#### Required work:
Repeat each record exactly. Any picture gets left out.

*** Opening of Material for this task ***

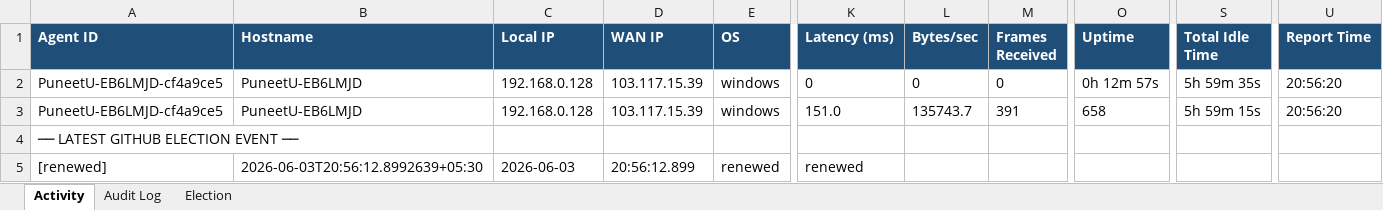
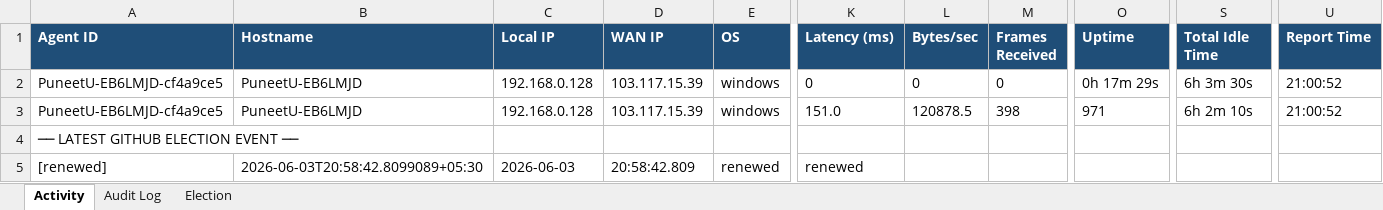
Before and after one commit to puniteswra-spec/PU, an Excel workbook: report-2026-06-03.xlsx, sheet Activity, drawn as a sheet; only a part is shown, gaps mark what is left out; values as stored, in another font and other column widths than the file's, no borders; the diff names each change by its address in the sheet, - before the commit and + after, or states it on an @@ line.

Commit message:
daily report 2026-06-03: 149 election events, 45 audit entries

```diff
--- a/report-2026-06-03.xlsx (sheet Activity)
+++ b/report-2026-06-03.xlsx (sheet Activity)
-O2 (Uptime): 0h 12m 57s
+O2 (Uptime): 0h 17m 29s
-S2 (Total Idle Time): 5h 59m 35s
+S2 (Total Idle Time): 6h 3m 30s
-U2:U3 (Report Time): 20:56:20
+U2:U3 (Report Time): 21:00:52
-L3 (Bytes/sec): 135743.7
+L3 (Bytes/sec): 120878.5
-M3 (Frames Received): 391
+M3 (Frames Received): 398
-O3 (Uptime): 658
+O3 (Uptime): 971
-S3 (Total Idle Time): 5h 59m 15s
+S3 (Total Idle Time): 6h 2m 10s
-B5 (Hostname): 2026-06-03T20:56:12.8992639+05:30
+B5 (Hostname): 2026-06-03T20:58:42.8099089+05:30
-D5 (WAN IP): 20:56:12.899
+D5 (WAN IP): 20:58:42.809
```
Also changed, not shown: sheet Election.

*** Close of Material for this task ***

#### Solution for this problem:
Before and after one commit to puniteswra-spec/PU, an Excel workbook: report-2026-06-03.xlsx, sheet Activity, drawn as a sheet; only a part is shown, gaps mark what is left out; values as stored, in another font and other column widths than the file's, no borders; the diff names each change by its address in the sheet, - before the commit and + after, or states it on an @@ line.

Commit message:
daily report 2026-06-03: 149 election events, 45 audit entries

```diff
--- a/report-2026-06-03.xlsx (sheet Activity)
+++ b/report-2026-06-03.xlsx (sheet Activity)
-O2 (Uptime): 0h 12m 57s
+O2 (Uptime): 0h 17m 29s
-S2 (Total Idle Time): 5h 59m 35s
+S2 (Total Idle Time): 6h 3m 30s
-U2:U3 (Report Time): 20:56:20
+U2:U3 (Report Time): 21:00:52
-L3 (Bytes/sec): 135743.7
+L3 (Bytes/sec): 120878.5
-M3 (Frames Received): 391
+M3 (Frames Received): 398
-O3 (Uptime): 658
+O3 (Uptime): 971
-S3 (Total Idle Time): 5h 59m 15s
+S3 (Total Idle Time): 6h 2m 10s
-B5 (Hostname): 2026-06-03T20:56:12.8992639+05:30
+B5 (Hostname): 2026-06-03T20:58:42.8099089+05:30
-D5 (WAN IP): 20:56:12.899
+D5 (WAN IP): 20:58:42.809
```
Also changed, not shown: sheet Election.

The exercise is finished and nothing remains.